• [YOUR OBJECTIVE]: Filter the entries, keeping every line with the word "bibliography".

[Start of section]

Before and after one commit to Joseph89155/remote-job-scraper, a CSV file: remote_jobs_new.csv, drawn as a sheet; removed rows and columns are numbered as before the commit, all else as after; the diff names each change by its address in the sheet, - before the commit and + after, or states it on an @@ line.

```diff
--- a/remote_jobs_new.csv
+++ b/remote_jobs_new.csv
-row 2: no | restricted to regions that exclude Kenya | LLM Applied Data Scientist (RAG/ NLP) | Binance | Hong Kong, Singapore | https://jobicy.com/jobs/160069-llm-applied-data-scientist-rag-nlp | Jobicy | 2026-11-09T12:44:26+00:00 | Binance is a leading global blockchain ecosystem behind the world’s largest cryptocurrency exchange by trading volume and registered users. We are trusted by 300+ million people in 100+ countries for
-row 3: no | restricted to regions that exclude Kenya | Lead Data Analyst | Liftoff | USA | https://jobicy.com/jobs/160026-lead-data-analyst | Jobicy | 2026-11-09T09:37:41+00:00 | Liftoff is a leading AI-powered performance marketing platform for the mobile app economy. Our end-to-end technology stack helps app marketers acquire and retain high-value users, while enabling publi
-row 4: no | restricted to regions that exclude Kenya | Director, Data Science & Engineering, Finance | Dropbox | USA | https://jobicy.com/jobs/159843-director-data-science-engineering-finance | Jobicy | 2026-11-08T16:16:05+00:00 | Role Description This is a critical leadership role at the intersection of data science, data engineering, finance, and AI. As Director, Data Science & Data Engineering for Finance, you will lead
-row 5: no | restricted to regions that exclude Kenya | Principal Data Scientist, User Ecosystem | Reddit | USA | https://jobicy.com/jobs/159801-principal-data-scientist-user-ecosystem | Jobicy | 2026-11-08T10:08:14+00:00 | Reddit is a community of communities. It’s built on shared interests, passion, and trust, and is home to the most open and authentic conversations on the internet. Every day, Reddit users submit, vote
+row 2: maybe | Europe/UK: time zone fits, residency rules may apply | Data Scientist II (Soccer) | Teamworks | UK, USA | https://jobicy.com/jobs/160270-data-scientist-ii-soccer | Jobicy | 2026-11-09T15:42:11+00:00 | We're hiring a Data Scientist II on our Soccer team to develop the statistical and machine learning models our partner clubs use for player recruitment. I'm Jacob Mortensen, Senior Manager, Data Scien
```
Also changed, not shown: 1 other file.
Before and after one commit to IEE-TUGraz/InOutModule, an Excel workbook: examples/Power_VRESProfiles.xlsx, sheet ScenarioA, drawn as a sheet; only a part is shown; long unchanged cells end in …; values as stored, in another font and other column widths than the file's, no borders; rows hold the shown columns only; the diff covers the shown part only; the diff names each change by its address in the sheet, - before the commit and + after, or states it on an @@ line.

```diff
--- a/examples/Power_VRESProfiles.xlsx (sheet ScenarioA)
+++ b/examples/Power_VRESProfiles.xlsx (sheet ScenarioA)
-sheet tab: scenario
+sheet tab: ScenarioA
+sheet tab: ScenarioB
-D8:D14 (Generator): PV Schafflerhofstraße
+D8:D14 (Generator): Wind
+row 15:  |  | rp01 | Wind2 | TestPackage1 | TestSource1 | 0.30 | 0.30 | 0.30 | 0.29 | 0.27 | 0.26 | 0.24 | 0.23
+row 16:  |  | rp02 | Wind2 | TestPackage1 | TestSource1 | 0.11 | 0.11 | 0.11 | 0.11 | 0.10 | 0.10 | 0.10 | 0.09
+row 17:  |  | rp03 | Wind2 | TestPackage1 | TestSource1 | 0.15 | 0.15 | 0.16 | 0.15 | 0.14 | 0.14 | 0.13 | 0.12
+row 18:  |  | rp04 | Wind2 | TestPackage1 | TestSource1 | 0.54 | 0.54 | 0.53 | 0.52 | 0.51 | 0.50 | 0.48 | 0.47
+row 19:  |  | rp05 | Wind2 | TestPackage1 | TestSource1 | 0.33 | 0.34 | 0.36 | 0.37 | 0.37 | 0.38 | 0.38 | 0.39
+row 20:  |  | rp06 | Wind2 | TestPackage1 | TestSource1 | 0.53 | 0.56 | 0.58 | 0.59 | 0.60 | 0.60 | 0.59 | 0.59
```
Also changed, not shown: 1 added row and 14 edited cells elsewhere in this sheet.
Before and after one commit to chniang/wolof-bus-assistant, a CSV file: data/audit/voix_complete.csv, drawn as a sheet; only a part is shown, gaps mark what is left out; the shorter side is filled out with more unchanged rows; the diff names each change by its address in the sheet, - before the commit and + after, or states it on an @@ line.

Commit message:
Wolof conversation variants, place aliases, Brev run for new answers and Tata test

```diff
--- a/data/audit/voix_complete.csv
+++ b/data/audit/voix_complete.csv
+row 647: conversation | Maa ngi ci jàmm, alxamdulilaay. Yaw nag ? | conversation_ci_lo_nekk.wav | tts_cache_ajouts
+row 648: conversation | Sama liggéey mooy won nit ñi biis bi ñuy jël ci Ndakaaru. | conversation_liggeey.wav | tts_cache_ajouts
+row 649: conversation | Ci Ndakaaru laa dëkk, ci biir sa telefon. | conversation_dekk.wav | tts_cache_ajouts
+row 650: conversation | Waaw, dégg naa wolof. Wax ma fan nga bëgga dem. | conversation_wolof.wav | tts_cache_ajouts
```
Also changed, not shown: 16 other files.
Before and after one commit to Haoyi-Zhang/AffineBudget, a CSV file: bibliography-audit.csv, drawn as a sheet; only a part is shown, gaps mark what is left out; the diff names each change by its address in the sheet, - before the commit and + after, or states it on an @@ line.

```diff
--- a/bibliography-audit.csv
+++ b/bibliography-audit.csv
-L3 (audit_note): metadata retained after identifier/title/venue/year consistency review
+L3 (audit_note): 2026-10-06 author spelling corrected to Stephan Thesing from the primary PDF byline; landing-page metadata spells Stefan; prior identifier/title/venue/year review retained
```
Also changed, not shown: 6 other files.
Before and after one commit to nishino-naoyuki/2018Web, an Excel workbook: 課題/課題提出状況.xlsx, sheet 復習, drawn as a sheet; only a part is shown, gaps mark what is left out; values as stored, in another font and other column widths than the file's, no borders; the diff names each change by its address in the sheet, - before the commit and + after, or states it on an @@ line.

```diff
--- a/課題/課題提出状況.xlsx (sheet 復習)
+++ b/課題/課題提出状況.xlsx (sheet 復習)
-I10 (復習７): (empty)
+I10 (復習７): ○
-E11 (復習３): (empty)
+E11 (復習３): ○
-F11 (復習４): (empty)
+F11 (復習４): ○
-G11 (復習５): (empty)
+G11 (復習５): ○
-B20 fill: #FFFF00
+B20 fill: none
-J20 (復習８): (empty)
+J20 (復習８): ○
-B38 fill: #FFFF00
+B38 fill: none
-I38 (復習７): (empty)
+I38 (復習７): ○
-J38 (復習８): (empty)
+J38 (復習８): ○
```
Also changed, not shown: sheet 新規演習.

[End of section]

• [RESPONSE]:
Before and after one commit to Haoyi-Zhang/AffineBudget, a CSV file: bibliography-audit.csv, drawn as a sheet; only a part is shown, gaps mark what is left out; the diff names each change by its address in the sheet, - before the commit and + after, or states it on an @@ line.
--- a/bibliography-audit.csv
+++ b/bibliography-audit.csv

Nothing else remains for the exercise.